The underlying concept of “sexual orientation” is that all sexual behavior is equally valid and equally valuable to society. There are no good choices or bad choices, just desires. “Sexual orientation” laws are the legal embodiment of the old ’60s slogan, “If it feels good, do it.” However, the orthodox Christian view is that people who embrace sinful behavior as an identity are to be challenged like any other sinner, and they should be assisted in resisting temptation and overcoming it. They are to be encouraged to repent and avail themselves of the healing power of Jesus Christ. “Empowering” a particular sin serves only to trap sinners and encourages them to continue practicing their sinful behavior. That is why *504 supporting “gay rights” based on the relativist notion of “sexual orientation” is the opposite of Christian compassion, however well meant.
Over the past 90 years, a steady campaign has unfolded to overthrow Christian morality and replace it with an amorality that says desires in and of themselves validate behavior. It has been advanced largely by hijacking the rubric and moral capital of the black civil rights movement and attempting to apply such rhetoric to gain support for same-sex behavior. [FN1] The political Left has long been at war against sexual morals for strategic reasons. People conditioned to think as short-term opportunists instead of as members of the family tree with long-term moral obligations are easier to manipulate. Given the false promise of a painless future free from individual responsibility, they are less likely to recognize, much less oppose, further trespasses on their liberty. The marriage-based moral order has been in the bull’s eye of socialist activists since the French Revolution. [FN2] As German economist Wilhelm Ro pke observed, “the collectivist state has a strong political interest in the agglomeration of tamed and dependent masses, easily fanaticized and supervised.” [FN3] Strong families interfere with that vision by inculcating different values and loyalties.

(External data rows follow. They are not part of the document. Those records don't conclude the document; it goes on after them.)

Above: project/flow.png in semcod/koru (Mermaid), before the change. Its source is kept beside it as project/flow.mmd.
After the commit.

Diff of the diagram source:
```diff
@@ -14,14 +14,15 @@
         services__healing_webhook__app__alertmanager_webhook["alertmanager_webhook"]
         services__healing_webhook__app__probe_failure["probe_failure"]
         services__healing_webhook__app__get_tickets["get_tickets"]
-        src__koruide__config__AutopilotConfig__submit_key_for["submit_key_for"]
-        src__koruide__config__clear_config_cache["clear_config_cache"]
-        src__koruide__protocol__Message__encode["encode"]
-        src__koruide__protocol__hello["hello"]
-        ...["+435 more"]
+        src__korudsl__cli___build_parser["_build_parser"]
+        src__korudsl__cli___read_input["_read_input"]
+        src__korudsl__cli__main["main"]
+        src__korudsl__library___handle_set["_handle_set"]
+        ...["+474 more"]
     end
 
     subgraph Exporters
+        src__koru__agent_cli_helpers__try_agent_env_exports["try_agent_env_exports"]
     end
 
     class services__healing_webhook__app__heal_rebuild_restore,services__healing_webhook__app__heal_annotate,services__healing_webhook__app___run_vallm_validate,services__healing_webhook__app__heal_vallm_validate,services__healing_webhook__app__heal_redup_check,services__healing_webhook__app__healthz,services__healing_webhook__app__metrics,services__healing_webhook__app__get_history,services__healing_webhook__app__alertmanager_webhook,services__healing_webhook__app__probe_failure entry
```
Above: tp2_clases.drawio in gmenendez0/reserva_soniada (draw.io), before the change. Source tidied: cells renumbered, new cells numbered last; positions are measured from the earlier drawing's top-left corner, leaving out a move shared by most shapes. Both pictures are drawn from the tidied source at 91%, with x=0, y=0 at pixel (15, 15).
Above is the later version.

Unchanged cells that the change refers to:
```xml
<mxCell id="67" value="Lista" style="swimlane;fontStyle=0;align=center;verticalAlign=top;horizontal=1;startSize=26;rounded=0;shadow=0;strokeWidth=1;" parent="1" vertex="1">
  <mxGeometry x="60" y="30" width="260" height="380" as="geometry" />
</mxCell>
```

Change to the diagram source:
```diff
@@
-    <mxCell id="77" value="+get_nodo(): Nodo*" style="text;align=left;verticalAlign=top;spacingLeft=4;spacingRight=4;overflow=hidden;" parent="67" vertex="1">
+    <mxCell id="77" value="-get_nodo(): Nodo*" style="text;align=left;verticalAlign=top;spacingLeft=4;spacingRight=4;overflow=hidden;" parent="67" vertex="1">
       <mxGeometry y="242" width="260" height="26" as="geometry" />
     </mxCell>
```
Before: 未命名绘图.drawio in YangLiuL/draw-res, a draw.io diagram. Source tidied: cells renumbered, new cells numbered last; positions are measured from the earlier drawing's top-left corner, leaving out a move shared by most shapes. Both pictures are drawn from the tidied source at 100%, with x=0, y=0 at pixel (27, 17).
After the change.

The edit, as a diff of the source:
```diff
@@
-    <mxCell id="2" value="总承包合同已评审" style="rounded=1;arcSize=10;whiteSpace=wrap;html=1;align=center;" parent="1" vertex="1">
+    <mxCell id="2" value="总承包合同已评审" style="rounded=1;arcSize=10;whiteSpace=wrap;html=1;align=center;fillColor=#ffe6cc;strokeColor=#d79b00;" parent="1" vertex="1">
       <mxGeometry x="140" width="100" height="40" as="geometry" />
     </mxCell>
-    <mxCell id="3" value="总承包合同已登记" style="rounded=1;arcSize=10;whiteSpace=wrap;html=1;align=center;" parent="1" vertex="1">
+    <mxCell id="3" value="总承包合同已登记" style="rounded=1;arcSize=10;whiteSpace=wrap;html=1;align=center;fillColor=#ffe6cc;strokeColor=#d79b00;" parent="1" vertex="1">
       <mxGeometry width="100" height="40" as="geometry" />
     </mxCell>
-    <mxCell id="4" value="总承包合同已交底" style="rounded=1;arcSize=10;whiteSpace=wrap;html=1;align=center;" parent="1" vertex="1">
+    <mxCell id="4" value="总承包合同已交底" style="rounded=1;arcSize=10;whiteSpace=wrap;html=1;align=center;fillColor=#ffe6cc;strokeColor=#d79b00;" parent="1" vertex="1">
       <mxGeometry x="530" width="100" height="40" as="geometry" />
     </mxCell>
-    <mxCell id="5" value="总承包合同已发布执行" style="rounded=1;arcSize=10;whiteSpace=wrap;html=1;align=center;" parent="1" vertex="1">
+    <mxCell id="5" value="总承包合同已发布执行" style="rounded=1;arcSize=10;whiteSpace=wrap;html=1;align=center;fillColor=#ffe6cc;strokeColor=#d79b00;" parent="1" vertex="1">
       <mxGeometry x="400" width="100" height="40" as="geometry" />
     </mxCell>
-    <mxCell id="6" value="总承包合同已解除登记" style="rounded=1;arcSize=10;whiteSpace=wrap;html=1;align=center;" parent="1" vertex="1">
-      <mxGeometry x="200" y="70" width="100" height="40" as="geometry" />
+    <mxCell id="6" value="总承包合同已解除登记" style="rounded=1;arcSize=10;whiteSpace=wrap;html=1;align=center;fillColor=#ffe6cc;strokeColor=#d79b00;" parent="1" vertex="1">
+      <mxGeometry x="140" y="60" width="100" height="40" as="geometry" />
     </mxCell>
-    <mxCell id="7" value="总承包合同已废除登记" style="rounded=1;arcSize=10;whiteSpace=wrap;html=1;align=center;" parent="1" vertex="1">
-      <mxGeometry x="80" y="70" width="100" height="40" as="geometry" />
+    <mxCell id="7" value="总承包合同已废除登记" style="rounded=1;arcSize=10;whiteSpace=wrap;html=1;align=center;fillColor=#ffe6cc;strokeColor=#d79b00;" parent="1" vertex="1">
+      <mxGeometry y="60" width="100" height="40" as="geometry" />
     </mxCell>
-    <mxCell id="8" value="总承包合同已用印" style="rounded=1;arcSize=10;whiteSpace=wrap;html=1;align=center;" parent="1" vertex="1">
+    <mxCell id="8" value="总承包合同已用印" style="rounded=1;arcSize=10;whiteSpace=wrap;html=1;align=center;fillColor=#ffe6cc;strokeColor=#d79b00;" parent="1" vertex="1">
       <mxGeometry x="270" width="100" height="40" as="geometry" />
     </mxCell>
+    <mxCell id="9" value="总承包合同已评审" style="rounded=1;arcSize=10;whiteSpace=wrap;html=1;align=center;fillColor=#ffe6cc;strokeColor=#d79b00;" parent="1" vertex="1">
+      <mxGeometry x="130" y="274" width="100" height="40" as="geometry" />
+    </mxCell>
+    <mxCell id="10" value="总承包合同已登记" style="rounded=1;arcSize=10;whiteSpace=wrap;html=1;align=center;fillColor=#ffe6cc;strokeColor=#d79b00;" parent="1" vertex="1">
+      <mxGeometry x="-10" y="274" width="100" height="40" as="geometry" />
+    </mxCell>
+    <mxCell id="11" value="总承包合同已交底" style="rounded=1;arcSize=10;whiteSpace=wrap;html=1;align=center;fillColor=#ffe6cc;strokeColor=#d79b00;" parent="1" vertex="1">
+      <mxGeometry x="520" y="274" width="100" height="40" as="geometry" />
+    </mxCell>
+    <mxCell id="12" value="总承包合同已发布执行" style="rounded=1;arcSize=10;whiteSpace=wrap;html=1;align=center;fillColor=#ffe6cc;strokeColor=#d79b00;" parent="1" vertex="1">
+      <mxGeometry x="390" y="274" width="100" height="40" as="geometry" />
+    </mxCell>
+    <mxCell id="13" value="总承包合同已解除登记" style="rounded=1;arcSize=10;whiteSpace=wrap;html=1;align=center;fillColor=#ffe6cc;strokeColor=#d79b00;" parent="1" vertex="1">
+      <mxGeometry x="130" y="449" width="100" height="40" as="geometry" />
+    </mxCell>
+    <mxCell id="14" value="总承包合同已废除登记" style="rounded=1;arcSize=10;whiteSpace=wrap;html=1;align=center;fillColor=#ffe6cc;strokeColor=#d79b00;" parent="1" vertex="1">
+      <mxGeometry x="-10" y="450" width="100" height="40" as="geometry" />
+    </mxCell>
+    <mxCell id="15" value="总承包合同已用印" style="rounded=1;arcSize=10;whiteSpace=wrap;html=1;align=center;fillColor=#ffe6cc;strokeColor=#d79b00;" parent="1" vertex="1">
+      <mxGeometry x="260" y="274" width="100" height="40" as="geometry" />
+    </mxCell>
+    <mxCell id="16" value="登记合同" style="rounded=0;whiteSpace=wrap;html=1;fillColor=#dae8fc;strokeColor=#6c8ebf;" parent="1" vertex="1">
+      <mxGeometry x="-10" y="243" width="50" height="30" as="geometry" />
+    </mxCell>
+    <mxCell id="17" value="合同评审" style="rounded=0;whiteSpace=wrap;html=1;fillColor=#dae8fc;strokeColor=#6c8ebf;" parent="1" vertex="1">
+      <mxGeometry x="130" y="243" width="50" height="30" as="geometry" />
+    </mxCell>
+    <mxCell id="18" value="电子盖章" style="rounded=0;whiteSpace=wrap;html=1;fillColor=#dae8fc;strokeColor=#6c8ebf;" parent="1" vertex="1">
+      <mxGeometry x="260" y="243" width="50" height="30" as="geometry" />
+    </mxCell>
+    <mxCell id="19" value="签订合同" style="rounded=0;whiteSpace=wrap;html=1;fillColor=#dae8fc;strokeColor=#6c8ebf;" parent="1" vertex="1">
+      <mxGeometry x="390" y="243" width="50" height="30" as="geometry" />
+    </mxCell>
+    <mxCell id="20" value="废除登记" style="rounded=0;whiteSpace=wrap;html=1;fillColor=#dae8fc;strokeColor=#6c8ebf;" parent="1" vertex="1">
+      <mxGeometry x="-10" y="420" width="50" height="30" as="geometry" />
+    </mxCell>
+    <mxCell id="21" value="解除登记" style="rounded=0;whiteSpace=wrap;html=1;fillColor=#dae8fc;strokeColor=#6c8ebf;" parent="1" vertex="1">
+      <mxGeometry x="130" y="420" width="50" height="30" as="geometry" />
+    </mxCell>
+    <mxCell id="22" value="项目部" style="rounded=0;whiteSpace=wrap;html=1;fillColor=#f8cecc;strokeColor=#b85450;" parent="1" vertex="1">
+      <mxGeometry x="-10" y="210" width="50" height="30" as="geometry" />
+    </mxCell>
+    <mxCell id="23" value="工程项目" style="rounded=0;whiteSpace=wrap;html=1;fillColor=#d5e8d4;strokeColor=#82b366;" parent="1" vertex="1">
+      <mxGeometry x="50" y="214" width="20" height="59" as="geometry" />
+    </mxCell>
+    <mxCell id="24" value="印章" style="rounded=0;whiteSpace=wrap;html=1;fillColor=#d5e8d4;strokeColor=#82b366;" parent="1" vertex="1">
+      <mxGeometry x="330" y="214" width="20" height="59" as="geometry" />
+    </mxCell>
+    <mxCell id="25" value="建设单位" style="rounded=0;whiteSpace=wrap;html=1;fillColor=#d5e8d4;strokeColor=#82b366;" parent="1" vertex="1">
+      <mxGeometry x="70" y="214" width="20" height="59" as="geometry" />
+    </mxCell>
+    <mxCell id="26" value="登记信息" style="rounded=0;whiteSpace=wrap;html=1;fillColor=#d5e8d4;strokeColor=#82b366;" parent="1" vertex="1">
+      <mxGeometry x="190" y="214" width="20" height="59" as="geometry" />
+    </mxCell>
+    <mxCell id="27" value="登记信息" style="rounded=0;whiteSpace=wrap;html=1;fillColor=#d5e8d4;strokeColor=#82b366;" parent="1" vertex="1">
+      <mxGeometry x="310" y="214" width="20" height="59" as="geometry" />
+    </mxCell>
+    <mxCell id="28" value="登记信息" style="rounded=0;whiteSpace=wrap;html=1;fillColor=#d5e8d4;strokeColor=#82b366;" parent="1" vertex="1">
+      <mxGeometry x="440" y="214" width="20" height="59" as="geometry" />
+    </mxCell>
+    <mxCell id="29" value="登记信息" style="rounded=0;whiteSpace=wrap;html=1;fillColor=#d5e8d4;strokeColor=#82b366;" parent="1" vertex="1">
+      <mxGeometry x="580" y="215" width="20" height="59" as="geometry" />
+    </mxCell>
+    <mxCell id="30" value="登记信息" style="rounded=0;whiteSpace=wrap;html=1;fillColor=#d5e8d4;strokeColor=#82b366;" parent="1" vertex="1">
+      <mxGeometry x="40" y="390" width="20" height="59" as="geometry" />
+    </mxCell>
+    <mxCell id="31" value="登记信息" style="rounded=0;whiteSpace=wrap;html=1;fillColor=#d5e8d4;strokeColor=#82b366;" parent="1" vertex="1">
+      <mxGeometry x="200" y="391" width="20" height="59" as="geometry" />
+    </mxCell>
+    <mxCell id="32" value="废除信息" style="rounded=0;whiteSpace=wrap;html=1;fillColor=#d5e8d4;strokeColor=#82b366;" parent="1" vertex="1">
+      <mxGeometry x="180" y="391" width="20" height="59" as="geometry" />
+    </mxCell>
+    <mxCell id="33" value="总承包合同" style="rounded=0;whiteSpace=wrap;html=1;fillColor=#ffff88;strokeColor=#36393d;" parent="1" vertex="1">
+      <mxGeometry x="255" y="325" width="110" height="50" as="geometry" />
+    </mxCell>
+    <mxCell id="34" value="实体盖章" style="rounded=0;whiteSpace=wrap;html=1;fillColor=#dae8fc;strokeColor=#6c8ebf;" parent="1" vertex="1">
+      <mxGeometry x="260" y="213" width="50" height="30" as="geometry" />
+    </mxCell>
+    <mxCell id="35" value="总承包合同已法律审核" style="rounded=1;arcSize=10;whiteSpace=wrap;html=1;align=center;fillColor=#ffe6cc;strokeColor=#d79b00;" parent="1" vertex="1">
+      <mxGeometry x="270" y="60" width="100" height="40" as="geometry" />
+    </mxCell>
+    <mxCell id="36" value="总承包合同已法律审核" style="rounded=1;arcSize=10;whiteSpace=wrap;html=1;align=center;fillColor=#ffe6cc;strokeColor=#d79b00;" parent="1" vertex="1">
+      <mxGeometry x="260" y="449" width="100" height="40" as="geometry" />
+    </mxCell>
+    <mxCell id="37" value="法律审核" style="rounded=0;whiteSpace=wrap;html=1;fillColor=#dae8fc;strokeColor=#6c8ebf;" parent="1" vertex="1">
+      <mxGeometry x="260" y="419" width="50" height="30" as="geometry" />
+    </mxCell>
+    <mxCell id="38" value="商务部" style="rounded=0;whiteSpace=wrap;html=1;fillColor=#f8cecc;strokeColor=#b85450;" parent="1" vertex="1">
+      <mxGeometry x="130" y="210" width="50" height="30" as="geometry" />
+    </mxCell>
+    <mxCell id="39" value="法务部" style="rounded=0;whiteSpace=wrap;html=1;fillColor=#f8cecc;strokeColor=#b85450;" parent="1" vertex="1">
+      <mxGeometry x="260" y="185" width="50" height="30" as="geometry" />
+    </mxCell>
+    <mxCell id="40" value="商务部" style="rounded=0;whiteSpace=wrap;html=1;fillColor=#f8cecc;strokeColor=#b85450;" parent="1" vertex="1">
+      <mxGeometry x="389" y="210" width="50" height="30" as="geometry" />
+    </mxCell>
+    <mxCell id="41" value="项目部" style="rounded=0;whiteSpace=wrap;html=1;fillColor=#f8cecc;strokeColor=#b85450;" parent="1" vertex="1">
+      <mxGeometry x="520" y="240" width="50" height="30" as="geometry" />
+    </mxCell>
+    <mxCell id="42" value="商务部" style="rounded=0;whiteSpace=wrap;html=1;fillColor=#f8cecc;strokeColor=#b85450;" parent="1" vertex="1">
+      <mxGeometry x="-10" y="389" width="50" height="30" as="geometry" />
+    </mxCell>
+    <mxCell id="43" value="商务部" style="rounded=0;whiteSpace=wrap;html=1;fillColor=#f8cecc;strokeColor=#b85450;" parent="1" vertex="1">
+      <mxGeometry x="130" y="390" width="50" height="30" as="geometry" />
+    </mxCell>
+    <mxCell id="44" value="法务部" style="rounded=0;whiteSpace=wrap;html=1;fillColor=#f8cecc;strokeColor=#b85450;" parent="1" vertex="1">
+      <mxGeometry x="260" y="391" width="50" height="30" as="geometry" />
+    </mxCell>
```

[W]hen monogamous marriage first makes its appearance in history, it is not as the reconciliation of man and woman, still less as the highest form of such a reconciliation. Quite the contrary. Monogamous marriage comes on the scene as the subjugation of the one sex by the other; it announces a struggle between the sexes unknown throughout the whole previous prehistoric period. [FN4]
Engels argued basically for “free love” as a byproduct of the advance of communism:
In 1935, British anthropologist J.D. Unwin gave an address at Oxford that was later turned into a book, Sexual Regulations and Cultural Behaviour. Unwin studied cultures on several continents and found that they thrived where monogamy was honored:
This type of marriage has been adopted by different societies, in different places, and at different times. Thousands of years and thousands of miles separate the events; and there is no apparent connection between them. In human records there is no case of an absolutely monogamous society failing to display great energy. I do not know of a case on which great energy has been displayed by a society that has not been absolutely monogamous. [FN7]
Unwin concluded that societies that lose respect for marriage eventually lose the creative energy that is derived from the delayed gratification that strengthens families. [FN8] Instead, people strive for immediate, sensory *506 pleasure, and societies become less dynamic and fertile. In our own time, government has grown bigger to pick up the pieces and create grounds for even greater hegemony as a result of the deconstruction of marriage and the ramifications that it has on families.